On September 12, 2011, the Georgia Supreme Court adopted Advisory Opinion No. 2010-1 issued by the State Bar of Georgia Standing Committee on the Unauthorized Practice of Law, ending the routine practice among companies with employees working or residing in Georgia of using human resources personnel, clerical employees, or paralegals to answer garnishments in proceedings in Georgia state or superior courts. Specifically, Advisory Opinion No. 2010-1 states that "a nonlawyer who answers for a garnishee other than himself in a proceeding pending in a Georgia court of record is engaged in the unlicensed practice of law." The new rule appears to likewise prohibit in-house lawyers who are not licensed in Georgia from handling garnishments in Georgia state and superior courts. Garnishment proceedings in magistrate courts are not impacted by this decision.

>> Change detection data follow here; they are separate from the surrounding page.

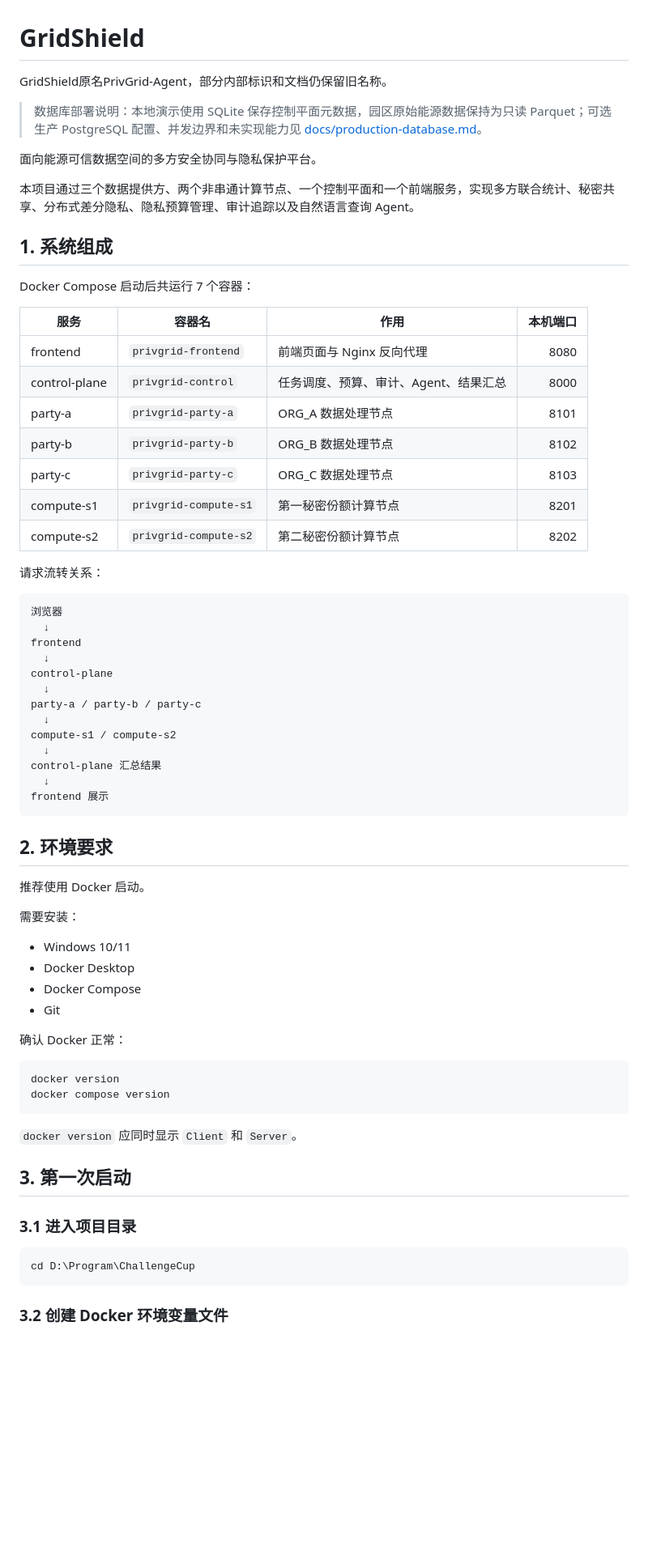
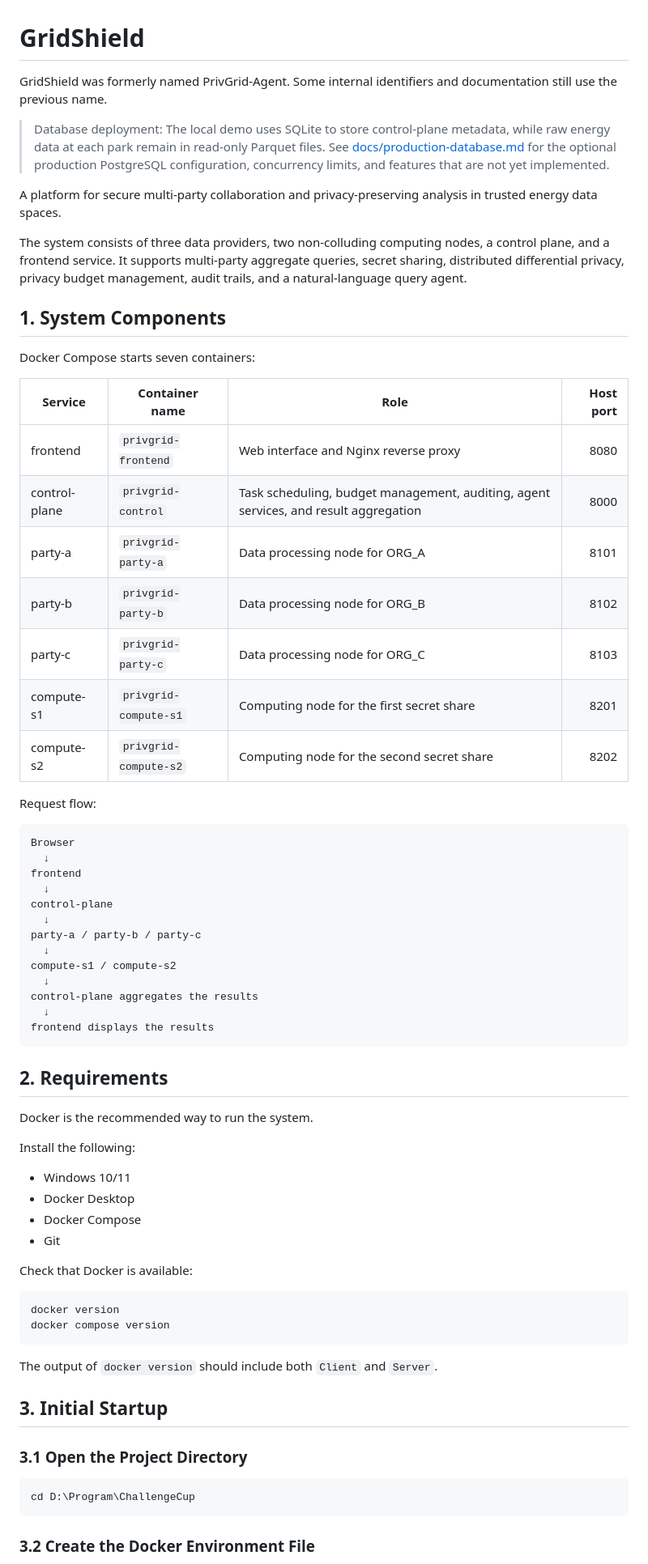
Before and after one commit to Xinn916/GridShield, a Markdown page: README.md, the part around one of its changes. Shown at 81% size. Drawn GitHub-style; blank space fills up the shorter version.

````diff
--- a/README.md
+++ b/README.md
@@ -1,31 +1,31 @@
 # GridShield
 
-GridShield原名PrivGrid-Agent，部分内部标识和文档仍保留旧名称。
+GridShield was formerly named PrivGrid-Agent. Some internal identifiers and documentation still use the previous name.
 
-> 数据库部署说明：本地演示使用 SQLite 保存控制平面元数据，园区原始能源数据保持为只读 Parquet；可选生产 PostgreSQL 配置、并发边界和未实现能力见 [docs/production-database.md](docs/production-database.md)。
+> Database deployment: The local demo uses SQLite to store control-plane metadata, while raw energy data at each park remain in read-only Parquet files. See [docs/production-database.md](docs/production-database.md) for the optional production PostgreSQL configuration, concurrency limits, and features that are not yet implemented.
 
-面向能源可信数据空间的多方安全协同与隐私保护平台。
+A platform for secure multi-party collaboration and privacy-preserving analysis in trusted energy data spaces.
 
-本项目通过三个数据提供方、两个非串通计算节点、一个控制平面和一个前端服务，实现多方联合统计、秘密共享、分布式差分隐私、隐私预算管理、审计追踪以及自然语言查询 Agent。
+The system consists of three data providers, two non-colluding computing nodes, a control plane, and a frontend service. It supports multi-party aggregate queries, secret sharing, distributed differential privacy, privacy budget management, audit trails, and a natural-language query agent.
 
-## 1. 系统组成
+## 1. System Components
 
-Docker Compose 启动后共运行 7 个容器：
+Docker Compose starts seven containers:
 
-| 服务 | 容器名 | 作用 | 本机端口 |
+| Service | Container name | Role | Host port |
 |---|---|---|---:|
-| frontend | `privgrid-frontend` | 前端页面与 Nginx 反向代理 | 8080 |
-| control-plane | `privgrid-control` | 任务调度、预算、审计、Agent、结果汇总 | 8000 |
-| party-a | `privgrid-party-a` | ORG_A 数据处理节点 | 8101 |
-| party-b | `privgrid-party-b` | ORG_B 数据处理节点 | 8102 |
-| party-c | `privgrid-party-c` | ORG_C 数据处理节点 | 8103 |
-| compute-s1 | `privgrid-compute-s1` | 第一秘密份额计算节点 | 8201 |
-| compute-s2 | `privgrid-compute-s2` | 第二秘密份额计算节点 | 8202 |
+| frontend | `privgrid-frontend` | Web interface and Nginx reverse proxy | 8080 |
+| control-plane | `privgrid-control` | Task scheduling, budget management, auditing, agent services, and result aggregation | 8000 |
+| party-a | `privgrid-party-a` | Data processing node for ORG_A | 8101 |
+| party-b | `privgrid-party-b` | Data processing node for ORG_B | 8102 |
+| party-c | `privgrid-party-c` | Data processing node for ORG_C | 8103 |
+| compute-s1 | `privgrid-compute-s1` | Computing node for the first secret share | 8201 |
+| compute-s2 | `privgrid-compute-s2` | Computing node for the second secret share | 8202 |
 
-请求流转关系：
+Request flow:
 
 ```text
-浏览器
+Browser
   ↓
 frontend
   ↓
@@ -35,38 +35,38 @@ party-a / party-b / party-c
   ↓
 compute-s1 / compute-s2
   ↓
-control-plane 汇总结果
+control-plane aggregates the results
   ↓
-frontend 展示
+frontend displays the results
 ```
 
-## 2. 环境要求
+## 2. Requirements
 
-推荐使用 Docker 启动。
+Docker is the recommended way to run the system.
 
-需要安装：
+Install the following:
 
 - Windows 10/11
 - Docker Desktop
 - Docker Compose
 - Git
 
-确认 Docker 正常：
+Check that Docker is available:
 
 ```powershell
 docker version
 docker compose version
 ```
 
-`docker version` 应同时显示 `Client` 和 `Server`。
+The output of `docker version` should include both `Client` and `Server`.
 
-## 3. 第一次启动
+## 3. Initial Startup
 
-### 3.1 进入项目目录
+### 3.1 Open the Project Directory
 
 ```powershell
 cd D:\Program\ChallengeCup
 ```
 
-### 3.2 创建 Docker 环境变量文件
+### 3.2 Create the Docker Environment File
 
````
Also changed, not shown: other parts of README.md (+113 -108 lines).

There is hope, however, that the significant burden that the Supreme Court's decision places on corporate employers doing business in Georgia could be short-lived. At the same time that the Georgia Supreme Court adopted Advisory Opinion No. 2010-1, Justice David Nahmias issued a concurring opinion in which he pointed out that a statutory change might alleviate the negative effects that the Advisory Opinion may have on businesses dealing with routine garnishment proceedings, and stated that businesses with Georgia employees "should understand that today's decision leaves them free to seek such a remedy from . . . the Judicial Council or the General Assembly."

In the meantime, companies with employees working or residing in Georgia should reexamine their garnishment processes and ensure that they are complying with the state Supreme Court's decision. Indeed, failure to comply with the decision will have potentially serious consequences, including the entry of default in a garnishment proceeding -- a result that can shift the entirety of the employee's debt to the employer -- and could lead to criminal and civil sanctions for the unauthorized practice of law. To avoid these potential pitfalls, it is essential for companies with Georgia employees to have a licensed Georgia attorney review and sign garnishments filed in Georgia state and superior courts.